We then had a 45 minute drive to our campsite. Laura was pleased to be back on firm ground as she was suffering from motion sickness brought about by ten hours on the ferry. We were expecting this to be passing thing but the winding roads of Sardinia, where straight stretches appear to be few and far between, had other ideas and she struggled with it for most of the week.
On the plus side, arriving at a campsite in the morning as opposed to the usual early evening was a pleasant change, meaning we could take a bit more time in choosing our pitch, getting set up and putting that damn awning up yet again. The extra time was needed as we wrestled with the awning in the strong winds that were blowing across Sardinia – the same winds that had fuelled serious forest fires in the south of France and neighbouring Corsica the previous week but which were now thankfully dying out.
As our first evening set on what we thought was a quiet sleepy site we were surprised to have our dinner interrupted by very loud rock music blaring out from the pool area. As we started to wonder if we had got the vibe of the site wrong and fearful that staff had free reign on the restaurant stereo, Laura went to investigate. Fortunately it turned out to merely be father and son BMX tricks display around the poolside. While this lasted for two hours, it seemed to be accompanied by only three songs by The Offspring on repeat.

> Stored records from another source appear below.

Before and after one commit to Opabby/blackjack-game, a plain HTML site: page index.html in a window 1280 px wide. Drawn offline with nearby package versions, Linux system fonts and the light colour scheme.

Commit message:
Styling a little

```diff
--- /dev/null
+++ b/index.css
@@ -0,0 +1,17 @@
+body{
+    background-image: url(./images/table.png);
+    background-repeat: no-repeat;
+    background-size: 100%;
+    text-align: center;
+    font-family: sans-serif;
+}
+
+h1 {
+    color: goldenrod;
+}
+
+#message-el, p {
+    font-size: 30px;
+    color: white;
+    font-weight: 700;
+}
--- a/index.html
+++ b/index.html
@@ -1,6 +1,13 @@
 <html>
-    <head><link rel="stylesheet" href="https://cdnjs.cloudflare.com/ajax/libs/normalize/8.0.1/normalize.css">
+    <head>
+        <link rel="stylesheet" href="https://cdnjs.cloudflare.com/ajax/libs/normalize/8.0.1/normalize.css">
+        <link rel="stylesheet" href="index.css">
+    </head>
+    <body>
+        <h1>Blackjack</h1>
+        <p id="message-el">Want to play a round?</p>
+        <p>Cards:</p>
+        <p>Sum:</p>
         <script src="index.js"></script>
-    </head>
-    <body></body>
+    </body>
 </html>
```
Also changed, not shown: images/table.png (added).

It turns out that Sardinia is a surprisingly big island (the size of Wales!) and we were miles away from the main sights we had wanted to visit. The long distances, lack of straight roads, and Laura’s motion sickness meant we quickly abandoned those plans. Instead, we picked a couple of nearby highlights out of the guidebook and headed off one day. As usual, this led to us climbing a big hill during the hottest part of the day – this time up to Castelsardo, a small old town perched high above the waves on the northwest coast of the island, with stunning views down the spectacular coastline in both directions. At the very summit there was a small castle which included the added bonus of a basket weaving museum! Following a nice lunch overlooking one of the vistas, where I had yet another pizza, we meandered back down to while away the remainder of the afternoon in a beautiful sandy cove.

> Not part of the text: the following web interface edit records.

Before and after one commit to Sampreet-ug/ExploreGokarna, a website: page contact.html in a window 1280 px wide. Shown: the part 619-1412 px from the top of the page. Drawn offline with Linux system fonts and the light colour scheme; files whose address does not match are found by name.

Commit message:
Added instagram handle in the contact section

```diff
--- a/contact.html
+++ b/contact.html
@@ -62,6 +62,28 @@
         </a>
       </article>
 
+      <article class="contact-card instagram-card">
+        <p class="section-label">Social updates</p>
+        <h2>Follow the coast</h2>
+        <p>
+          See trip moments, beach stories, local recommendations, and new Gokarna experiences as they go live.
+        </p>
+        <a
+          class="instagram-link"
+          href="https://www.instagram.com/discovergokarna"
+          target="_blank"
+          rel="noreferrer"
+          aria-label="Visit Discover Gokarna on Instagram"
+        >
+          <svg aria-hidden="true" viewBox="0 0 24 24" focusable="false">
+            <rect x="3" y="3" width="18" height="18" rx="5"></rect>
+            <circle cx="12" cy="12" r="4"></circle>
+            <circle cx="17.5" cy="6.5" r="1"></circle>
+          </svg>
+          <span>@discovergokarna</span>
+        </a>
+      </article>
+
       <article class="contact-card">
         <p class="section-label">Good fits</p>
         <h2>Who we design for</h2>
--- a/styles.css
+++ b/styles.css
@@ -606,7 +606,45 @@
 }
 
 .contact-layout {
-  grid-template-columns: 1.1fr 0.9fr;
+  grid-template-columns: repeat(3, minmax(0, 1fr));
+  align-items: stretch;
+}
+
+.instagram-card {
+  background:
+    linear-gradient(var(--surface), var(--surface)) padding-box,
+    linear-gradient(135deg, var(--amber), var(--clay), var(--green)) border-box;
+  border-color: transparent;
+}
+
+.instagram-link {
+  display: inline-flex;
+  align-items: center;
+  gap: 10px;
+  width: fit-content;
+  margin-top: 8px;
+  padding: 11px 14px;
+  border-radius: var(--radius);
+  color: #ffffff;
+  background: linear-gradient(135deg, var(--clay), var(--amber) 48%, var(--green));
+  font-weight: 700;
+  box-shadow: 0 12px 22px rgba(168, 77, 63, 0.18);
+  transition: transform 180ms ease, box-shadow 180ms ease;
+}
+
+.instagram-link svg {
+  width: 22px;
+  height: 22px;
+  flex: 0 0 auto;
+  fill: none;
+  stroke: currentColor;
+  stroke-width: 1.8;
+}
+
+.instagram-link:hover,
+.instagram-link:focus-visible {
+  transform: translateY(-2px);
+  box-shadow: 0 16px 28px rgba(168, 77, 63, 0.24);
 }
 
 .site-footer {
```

Another day trip took us to Santa Teresa Gallura, the main town in the north of the island, and doubled up as a reccy for where we need to get the ferry to Corsica a few days later. This was the closest thing to a tourist town that we found, with two beaches rammed with French and Italian holiday makers. We had a typical Italian pasta lunch in the grand town piazza before making our way a little down the coast to Capo Testa, a small outcrop of land with several popular beaches and coves. Having walked around the far reaches of the outcrop to the lighthouse, we again resigned ourselves to an afternoon on a lovely beach with the calm, pleasant Mediterranean water to refresh us from the sun.

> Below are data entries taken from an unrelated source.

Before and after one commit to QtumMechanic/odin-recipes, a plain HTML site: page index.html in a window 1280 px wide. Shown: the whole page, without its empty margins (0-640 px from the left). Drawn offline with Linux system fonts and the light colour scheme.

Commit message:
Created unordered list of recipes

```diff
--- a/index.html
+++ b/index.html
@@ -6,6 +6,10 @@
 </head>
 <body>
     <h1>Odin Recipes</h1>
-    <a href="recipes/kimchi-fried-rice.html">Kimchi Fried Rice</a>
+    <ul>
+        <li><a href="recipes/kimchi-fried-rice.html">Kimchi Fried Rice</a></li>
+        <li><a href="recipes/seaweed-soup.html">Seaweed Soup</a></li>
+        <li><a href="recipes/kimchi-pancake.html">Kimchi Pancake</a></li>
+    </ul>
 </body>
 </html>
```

There was no doubt plenty more to see and do in Sardinia had we had the inclination, and our short tour really did not do it justice, but with the searing heat reaching the high thirties every day (normally before 11am!), we often decided to take it easy and stay at our campsite with the safety of the shade of the trees and the beautiful swimming pool. It was here where Evelyn really took to the waters and enjoyed splashing about in her floating chair. I think she was as grateful as all of us to get in the water and out of the blistering heat in the middle of the day. Bizarrely the pool was officially closed for three hours from 12:30pm every day – not that anyone took the slightest bit of notice of the lifeguard putting up his insignificant little fence and wandering off for his long lunch.